Half of these were fatty tuna, the other half spicy. The spicy were delicious but they weren't kidding--super spicy! Yum!

More tasty sushi. On the top left, sea urchin, which looks utterly disgusting, but Josh says wasn't too bad.

I told Josh that people would be impressed by him if he ate horse too--so he did. I present to you: horse sushi, lightly toasted:

Josh's beloved...ramen. I swear that is an entire pigs worth of pork around the outside.

There were a lot of food-related things that I was waiting to try until Josh got here and could try them too. Some of them were just things I wasn't excited at all about eating and wanted Josh here to enjoy (suffer) through too.

Food from old blogs that I have now eaten, but not blogged about, yet:

All of the kit-kats!

So Josh and I had a little tasting buffet of all of the KitKats I've collected:

Little ball KitKats--
Mango--not very good, but they did taste like mango on the outside. But cloyingly sweet.
Banana--like all other fake banana treats. They tasted a LOT like Laffy Taffy but crunchy.
Cherry--the most disgusting flavor you could ever imagine in a KitKat. It's like you took you took a ball of KitKat and soaked it in cough syrup for a while. They even SMELL like cough syrup.

Little bars--
Strawberry--not too bad although I wouldn't go out of my way for it. They taste like really cheap chocolate covered strawberries

Full size KitKats
Azuki (red bean)--not as disgusting as it could be. The thing that made it gross was the white chocolate, we couldn't even taste the red beans (a blessing, I'm sure)
Strawberry and blueberry--the fake strawberry totally overwhelmed the blueberry, which I didn't even taste. And the "strawberry" tasted EXACTLY like Nesquick. I wasn't a huge fan of that flavor when I was five, and I'm not now, either.

  • Roast Turkey Pringles --These Pringles taste totally differant from the ones in the US--they DO have a roast turkey taste, believe it or not, but they aren't salty or crunchy enough.
  • Strawberry Cheetos--Not as bad as I expected! They don't have any cheese flavor on them and the strawberry is pretty satisfying --and so is the crunch. Actually, they are fairly addictive--too bad they aren't on the shelves anymore!
  • Ritz crackers, cheese, and salami--Horrible. I LOVE Ritz crackers but these were bland--they needed more salt. The salami and cheese were really weird too--and not in a good way.
  • Chestnuts--Horrifying.

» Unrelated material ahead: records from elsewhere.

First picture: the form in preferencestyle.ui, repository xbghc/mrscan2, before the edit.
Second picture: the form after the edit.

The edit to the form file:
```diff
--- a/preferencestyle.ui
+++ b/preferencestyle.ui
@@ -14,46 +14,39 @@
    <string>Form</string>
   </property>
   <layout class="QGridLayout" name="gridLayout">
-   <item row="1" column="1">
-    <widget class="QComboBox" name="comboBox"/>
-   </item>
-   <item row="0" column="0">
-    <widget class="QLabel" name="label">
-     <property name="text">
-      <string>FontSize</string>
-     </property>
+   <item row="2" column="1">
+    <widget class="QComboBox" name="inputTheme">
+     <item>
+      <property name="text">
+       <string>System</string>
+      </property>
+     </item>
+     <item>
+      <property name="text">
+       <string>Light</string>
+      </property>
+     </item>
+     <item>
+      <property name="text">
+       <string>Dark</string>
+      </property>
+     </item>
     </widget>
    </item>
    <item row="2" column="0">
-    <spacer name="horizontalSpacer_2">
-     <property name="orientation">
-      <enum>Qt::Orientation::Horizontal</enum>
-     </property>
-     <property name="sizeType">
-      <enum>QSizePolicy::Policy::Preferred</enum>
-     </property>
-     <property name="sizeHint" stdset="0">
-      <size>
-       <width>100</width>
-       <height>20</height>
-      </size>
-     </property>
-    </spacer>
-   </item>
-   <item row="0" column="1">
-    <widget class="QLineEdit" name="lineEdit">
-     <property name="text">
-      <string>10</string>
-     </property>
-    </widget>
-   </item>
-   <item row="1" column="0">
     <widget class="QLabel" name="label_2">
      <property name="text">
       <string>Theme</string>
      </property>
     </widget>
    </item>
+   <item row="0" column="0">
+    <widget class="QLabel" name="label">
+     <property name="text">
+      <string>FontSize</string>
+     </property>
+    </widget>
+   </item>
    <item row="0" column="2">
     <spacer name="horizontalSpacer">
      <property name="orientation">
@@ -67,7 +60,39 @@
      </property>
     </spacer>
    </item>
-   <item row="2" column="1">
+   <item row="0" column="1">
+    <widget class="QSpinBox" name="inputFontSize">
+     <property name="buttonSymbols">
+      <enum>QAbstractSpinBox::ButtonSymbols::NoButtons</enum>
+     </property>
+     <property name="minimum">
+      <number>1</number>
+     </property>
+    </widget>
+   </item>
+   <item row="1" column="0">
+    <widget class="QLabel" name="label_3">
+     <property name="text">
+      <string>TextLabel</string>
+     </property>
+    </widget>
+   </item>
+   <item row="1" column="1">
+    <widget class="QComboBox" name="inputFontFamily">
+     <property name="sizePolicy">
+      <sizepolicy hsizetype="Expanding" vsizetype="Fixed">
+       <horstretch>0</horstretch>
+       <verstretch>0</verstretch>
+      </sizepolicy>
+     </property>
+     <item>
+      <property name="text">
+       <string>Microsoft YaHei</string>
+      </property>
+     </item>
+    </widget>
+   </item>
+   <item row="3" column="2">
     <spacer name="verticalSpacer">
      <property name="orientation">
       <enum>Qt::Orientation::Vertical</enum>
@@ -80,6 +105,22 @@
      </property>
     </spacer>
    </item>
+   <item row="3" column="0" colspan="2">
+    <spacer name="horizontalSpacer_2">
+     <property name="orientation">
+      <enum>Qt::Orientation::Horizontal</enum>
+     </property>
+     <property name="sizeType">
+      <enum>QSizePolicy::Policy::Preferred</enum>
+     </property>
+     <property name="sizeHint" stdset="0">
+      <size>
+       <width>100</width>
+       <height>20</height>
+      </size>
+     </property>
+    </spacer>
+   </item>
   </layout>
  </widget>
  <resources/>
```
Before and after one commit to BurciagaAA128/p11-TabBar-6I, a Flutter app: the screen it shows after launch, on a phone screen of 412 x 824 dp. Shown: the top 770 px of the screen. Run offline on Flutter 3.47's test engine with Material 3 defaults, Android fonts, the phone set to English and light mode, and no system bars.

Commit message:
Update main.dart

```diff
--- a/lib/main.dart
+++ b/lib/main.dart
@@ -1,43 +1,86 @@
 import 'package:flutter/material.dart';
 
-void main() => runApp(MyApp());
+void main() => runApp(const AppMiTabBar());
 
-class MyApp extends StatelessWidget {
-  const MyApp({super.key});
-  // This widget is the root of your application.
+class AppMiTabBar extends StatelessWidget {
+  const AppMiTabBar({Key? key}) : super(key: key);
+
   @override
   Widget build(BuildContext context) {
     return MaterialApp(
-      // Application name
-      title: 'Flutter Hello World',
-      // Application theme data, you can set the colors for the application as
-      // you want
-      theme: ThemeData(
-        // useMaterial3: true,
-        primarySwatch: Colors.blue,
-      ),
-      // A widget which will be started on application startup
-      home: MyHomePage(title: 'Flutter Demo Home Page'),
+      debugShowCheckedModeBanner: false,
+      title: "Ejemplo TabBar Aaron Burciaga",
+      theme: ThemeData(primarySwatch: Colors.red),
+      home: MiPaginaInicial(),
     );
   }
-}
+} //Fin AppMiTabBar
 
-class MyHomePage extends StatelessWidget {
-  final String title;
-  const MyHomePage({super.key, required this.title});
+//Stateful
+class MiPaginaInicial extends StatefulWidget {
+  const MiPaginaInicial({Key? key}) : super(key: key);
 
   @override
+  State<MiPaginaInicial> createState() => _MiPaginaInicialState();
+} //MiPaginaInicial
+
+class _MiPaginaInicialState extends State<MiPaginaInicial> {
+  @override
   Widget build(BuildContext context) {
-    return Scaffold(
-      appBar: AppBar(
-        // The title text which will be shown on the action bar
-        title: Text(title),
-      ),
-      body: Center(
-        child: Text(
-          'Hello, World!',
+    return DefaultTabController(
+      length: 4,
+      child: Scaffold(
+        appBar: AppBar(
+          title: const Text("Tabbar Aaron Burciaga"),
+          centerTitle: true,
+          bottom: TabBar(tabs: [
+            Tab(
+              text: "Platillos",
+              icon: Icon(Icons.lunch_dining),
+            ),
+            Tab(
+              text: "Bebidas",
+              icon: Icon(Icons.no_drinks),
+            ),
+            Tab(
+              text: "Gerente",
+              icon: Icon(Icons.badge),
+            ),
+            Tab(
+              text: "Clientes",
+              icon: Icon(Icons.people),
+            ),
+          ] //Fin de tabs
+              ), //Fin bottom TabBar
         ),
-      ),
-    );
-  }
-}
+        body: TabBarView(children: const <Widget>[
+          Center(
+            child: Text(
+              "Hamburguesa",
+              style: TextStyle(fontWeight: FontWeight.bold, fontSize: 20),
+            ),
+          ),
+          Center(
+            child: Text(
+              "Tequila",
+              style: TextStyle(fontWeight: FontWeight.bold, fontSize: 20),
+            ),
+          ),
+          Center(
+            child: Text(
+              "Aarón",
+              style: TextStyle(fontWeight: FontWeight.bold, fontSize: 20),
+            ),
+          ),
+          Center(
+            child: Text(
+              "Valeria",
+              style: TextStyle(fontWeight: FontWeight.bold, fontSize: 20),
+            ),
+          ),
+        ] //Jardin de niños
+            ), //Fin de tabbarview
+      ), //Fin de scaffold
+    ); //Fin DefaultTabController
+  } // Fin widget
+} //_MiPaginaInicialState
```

I don't know if these WERE chestnuts or not but whatever they were--icky.

Food from old blogs that I haven't eaten yet:
  • Green tea in giant carton--totally forgot about it again
  • Caramel Corn stuff
  • Mysterious product with child
  • All Apple thingies
  • Cake soda
  • Coconut pudding
  • Panda heads on pikes
  • Apple jelly
  • Blueberry pocky
  • Cesear Salad Pringles